This resolution should not have been controversial. It was grounded in principles that provide the foundation for international stability in law. Article 2 of the UN Charter — the prohibition on the use of force to acquire territory, and respect for sovereignty, independence, unity and territorial integrity of Member States — these are the principles that Russia agrees with and defends vigorously all around the world, except, it seems, in circumstances that involve Russia.
The international community has stated multiple times in the last several months in various fora that de-escalation and a diplomatic solution is the preferred way forward in Ukraine. We cannot turn away from the problems in Crimea, which is and remains part of Ukraine, and UNESCO must contribute to the diplomatic dialogue by highlighting concerns directly related to its mandate. So we reject the idea that we don’t have this mandate and that this resolution in any way exceeds what we can and should be doing.
UNESCO has a critical interest in insuring its Member States advance the organization’s goals, which include respect for media freedom, minority protection, support of equal access to education for all, and protect and preserve world heritage.

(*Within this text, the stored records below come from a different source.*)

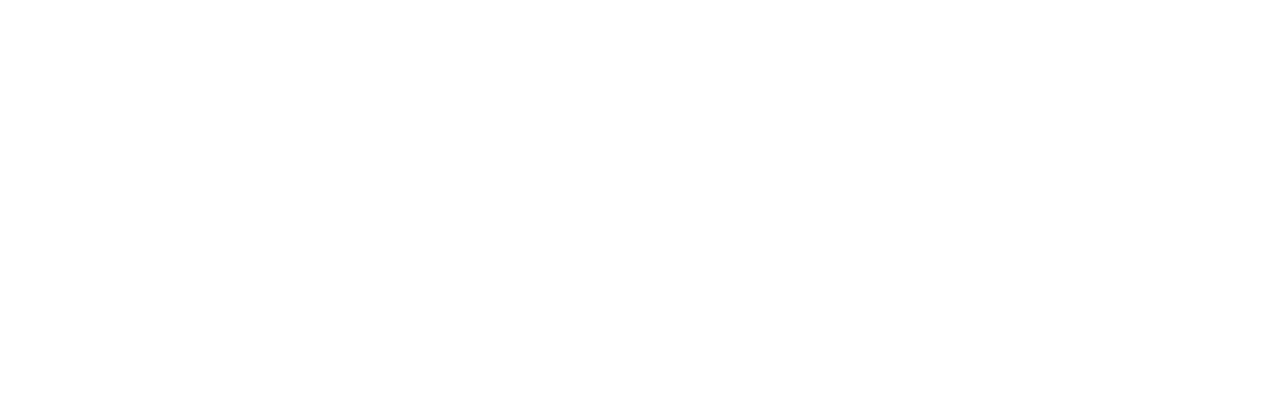
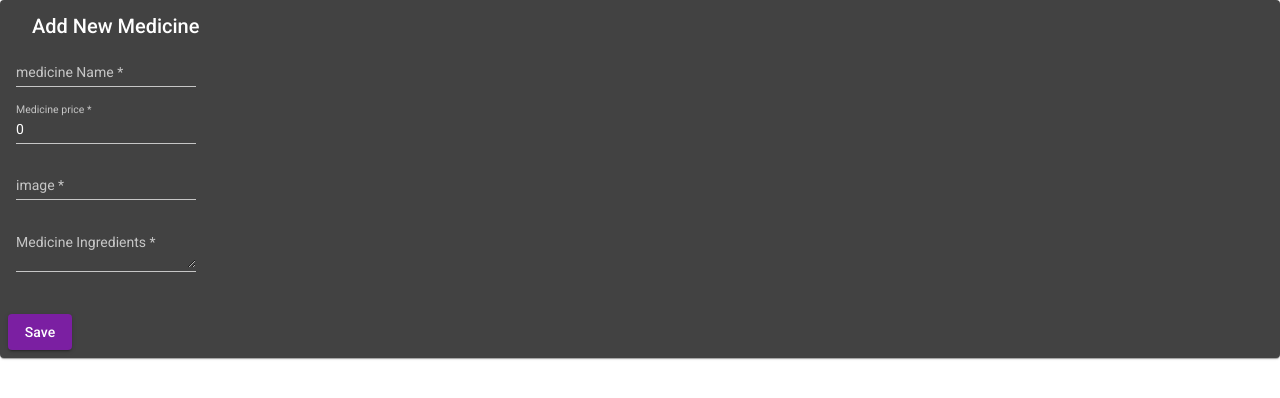
Before and after one commit to EdroVolt/clinic-manegment-system-angular, an Angular app: page /medicines/add in a window 1280 px wide. Before the commit this address led to /. Shown: the top 398 px of the page. Built offline with nearby package versions, Linux system fonts and the light colour scheme.

Commit message:
fd-feat: Medicine Add&Edit component

```diff
--- a/src/app/app-routing.module.ts
+++ b/src/app/app-routing.module.ts
@@ -1,5 +1,7 @@
 import { NgModule } from '@angular/core';
 import { RouterModule, Routes } from '@angular/router';
+import { MedicineAddComponent } from './medicine/medicine-add/medicine-add.component';
+import { MedicineEditComponent } from './medicine/medicine-edit/medicine-edit.component';
 import { ViewTableComponent } from './view-table/view-table.component';
 
 const routes: Routes = [
@@ -11,6 +13,8 @@ const routes: Routes = [
   { path: 'patients', component: ViewTableComponent },
   // { path: 'reciptionists' },
   { path: 'medicines', component: ViewTableComponent },
+  { path: 'medicines/add', component: MedicineAddComponent},
+  { path: 'medicines/edit/:id', component: MedicineEditComponent },
   // { path: 'mediciens' },
   { path: 'appointments', component: ViewTableComponent },
   { path: 'prescriptions', component: ViewTableComponent },
--- a/src/app/app.module.ts
+++ b/src/app/app.module.ts
@@ -8,6 +8,7 @@ import { SharedModule } from './shared/shared.module';
 import { CoreModule } from './core/core.module';
 import { ViewTableComponent } from './view-table/view-table.component';
 import { HttpClientModule } from '@angular/common/http';
+import { MedicineModule } from './medicine/medicine.module';
 
 @NgModule({
   declarations: [AppComponent, ViewTableComponent],
@@ -17,7 +18,8 @@ import { HttpClientModule } from '@angular/common/http';
     BrowserAnimationsModule,
     SharedModule,
     CoreModule,
-    HttpClientModule
+    HttpClientModule,
+    MedicineModule
   ],
   providers: [],
   bootstrap: [AppComponent],
--- /dev/null
+++ b/src/app/medicine/medicine-add/medicine-add.component.html
@@ -0,0 +1,39 @@
+<form [formGroup]="profileForm" #ngForm="ngForm" class="form-container">
+    <mat-card>
+      <mat-card-header>
+        <mat-card-title>
+         Add New Medicine <span *ngIf="ngForm.submitted && !profileForm.valid" class="small-font"
+            [ngClass]="{'invalid': ngForm.submitted }">* required</span>
+        </mat-card-title>
+      </mat-card-header>
+      <mat-card-content>
+        <div class="row">
+          <div class="col-md-6">
+            <mat-form-field class="full-width">
+              <input formControlName="name" [(ngModel)]="medicine.name" matInput placeholder="medicine Name">
+            </mat-form-field>
+          </div>
+          <div class="col-md-6">
+            <mat-form-field class="full-width">
+              <input formControlName="price" [(ngModel)]="medicine.price" matInput placeholder="Medicine price">
+            </mat-form-field>
+          </div>
+        </div>
+        <div class="col-md-6">
+            <mat-form-field class="full-width">
+              <input formControlName="image" [(ngModel)]="medicine.image" matInput placeholder="image">
+            </mat-form-field>
+          </div>
+        <div class="row">
+          <div class="col-sm-6">
+            <mat-form-field class="full-width">
+              <textarea formControlName="ingredients" [(ngModel)]="medicine.ingredients" matInput placeholder="Medicine Ingredients"></textarea>
+            </mat-form-field>
+          </div>
+        </div>
+      </mat-card-content>
+      <mat-card-actions>
+        <button (click)="saveForm()" mat-raised-button color="primary">Save</button>
+      </mat-card-actions>
+    </mat-card>
+  </form>
--- /dev/null
+++ b/src/app/medicine/medicine-add/medicine-add.component.ts
@@ -0,0 +1,41 @@
+import { Component, OnInit } from '@angular/core';
+import { FormBuilder, Validators } from '@angular/forms';
+import { ActivatedRoute, Router } from '@angular/router';
+import { Medicine } from 'src/app/model/medicine';
+import {MedicineService } from 'src/app/service/medicine.service'
+
+@Component({
+  selector: 'app-medicine-add',
+  templateUrl: './medicine-add.component.html',
+  styleUrls: ['./medicine-add.component.scss']
+})
+export class MedicineAddComponent implements OnInit {
+  medicine:Medicine={
+    _id:"",
+    name:"",
+    ingredients:[],
+    image:"",
+    price: 0,
+  }
+
+  constructor(private formBuilder: FormBuilder, private medicineServ: MedicineService, private activeRouter:ActivatedRoute,  private router:Router) { }
+
+  ngOnInit(): void {
+  }
+
+
+  profileForm = this.formBuilder.group({
+    name: ['', [Validators.required]],
+    ingredients: ['', [Validators.required]],
+    image: ['', [Validators.required]],
+    price: ['', [Validators.required]]
+  });
+
+  saveForm() {
+    if (this.profileForm.valid) {
+      this.medicineServ.add(this.medicine).subscribe(data => {console.log(data)})
+      this.router.navigate(['/medicines'])
+    }
+  }
+
+}
--- /dev/null
+++ b/src/app/medicine/medicine-edit/medicine-edit.component.html
@@ -0,0 +1,39 @@
+<form [formGroup]="profileForm" #ngForm="ngForm" class="form-container">
+    <mat-card>
+      <mat-card-header>
+        <mat-card-title>
+          Profile Information <span *ngIf="ngForm.submitted && !profileForm.valid" class="small-font"
+            [ngClass]="{'invalid': ngForm.submitted }">* required</span>
+        </mat-card-title>
+      </mat-card-header>
+      <mat-card-content>
+        <div class="row">
+          <div class="col-md-6">
+            <mat-form-field class="full-width">
+              <input formControlName="name" [(ngModel)]="medicine.name" matInput placeholder="medicine Name">
+            </mat-form-field>
+          </div>
+          <div class="col-md-6">
+            <mat-form-field class="full-width">
+              <input formControlName="price" [(ngModel)]="medicine.price" matInput placeholder="Medicine price">
+            </mat-form-field>
+          </div>
+        </div>
+        <div class="col-md-6">
+            <mat-form-field class="full-width">
+              <input formControlName="image" [(ngModel)]="medicine.image" matInput placeholder="image">
+            </mat-form-field>
+          </div>
+        <div class="row">
+          <div class="col-sm-6">
+            <mat-form-field class="full-width">
+              <textarea formControlName="ingredients" [(ngModel)]="medicine.ingredients" matInput placeholder="Medicine Ingredients"></textarea>
+            </mat-form-field>
+          </div>
+        </div>
+      </mat-card-content>
+      <mat-card-actions>
+        <button (click)="saveForm()" mat-raised-button color="primary">Save</button>
+      </mat-card-actions>
+    </mat-card>
+  </form>
--- /dev/null
+++ b/src/app/medicine/medicine-edit/medicine-edit.component.ts
@@ -0,0 +1,50 @@
+import { Component, OnInit } from '@angular/core';
+import { FormBuilder, Validators } from '@angular/forms';
+import { ActivatedRoute, Router } from '@angular/router';
+import { Medicine } from 'src/app/model/medicine';
+import { MedicineService } from 'src/app/service/medicine.service';
+
+@Component({
+  selector: 'app-medicine-edit',
+  templateUrl: './medicine-edit.component.html',
+  styleUrls: ['./medicine-edit.component.scss'],
+})
+export class MedicineEditComponent implements OnInit {
+  medicine: Medicine = {
+    _id: '',
+    name: '',
+    ingredients: [],
+    image: '',
+    price: 0,
+  };
+
+  constructor(
+    private formBuilder: FormBuilder,
+    private medicineServ: MedicineService,
+    private activeRouter: ActivatedRoute,
+    private router: Router
+  ) {}
+
+  ngOnInit(): void {
+    this.activeRouter.params.subscribe((a) => {
+      this.medicineServ.getOne(a['id']).subscribe(data=> {
+        this.medicine = data;
+        console.log("old", this.medicine)
+      });
+    });
+  }
+
+  profileForm = this.formBuilder.group({
+    name: ['', [Validators.required]],
+    ingredients: ['', [Validators.required]],
+    image: ['', [Validators.required]],
+    price: ['', [Validators.required]]
+  });
+
+  saveForm() {
+    if (this.profileForm.valid) {
+      this.medicineServ.edit(this.medicine).subscribe(data => {this.router.navigate(['/medicines'])
+      })
+    }
+  }
+}
--- a/src/app/service/medicine.service.ts
+++ b/src/app/service/medicine.service.ts
@@ -21,11 +21,16 @@ export class MedicineService {
   }
 
   add(newMedicine: Medicine) {
-    return this.http.post<Medicine>(this.baseURL, { newMedicine })
+    return this.http.post<Medicine>(this.baseURL, {
+      name:newMedicine.name,
+      ingredients:newMedicine.ingredients,
+      image:newMedicine.image,
+      price:newMedicine.price
+     })
   }
 
   edit(updatedMedicine: Medicine) {
-    return this.http.put<Medicine>(this.baseURL + updatedMedicine._id, { updatedMedicine })
+    return this.http.put<Medicine>(this.baseURL + updatedMedicine._id, { ...updatedMedicine })
   }
 
   delete(_id: string) {
```
Also changed, not shown: src/app/medicine/medicine.module.ts (added, +19 -0 lines), src/app/medicine/medicine-add/medicine-add.component.scss (added), src/app/medicine/medicine-edit/medicine-edit.component.scss (added), 2 other files (tests, documents, lock files or other folders).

We are very pleased that UNESCO today has come forward and made a strong stand supporting all of these critical values in Ukraine.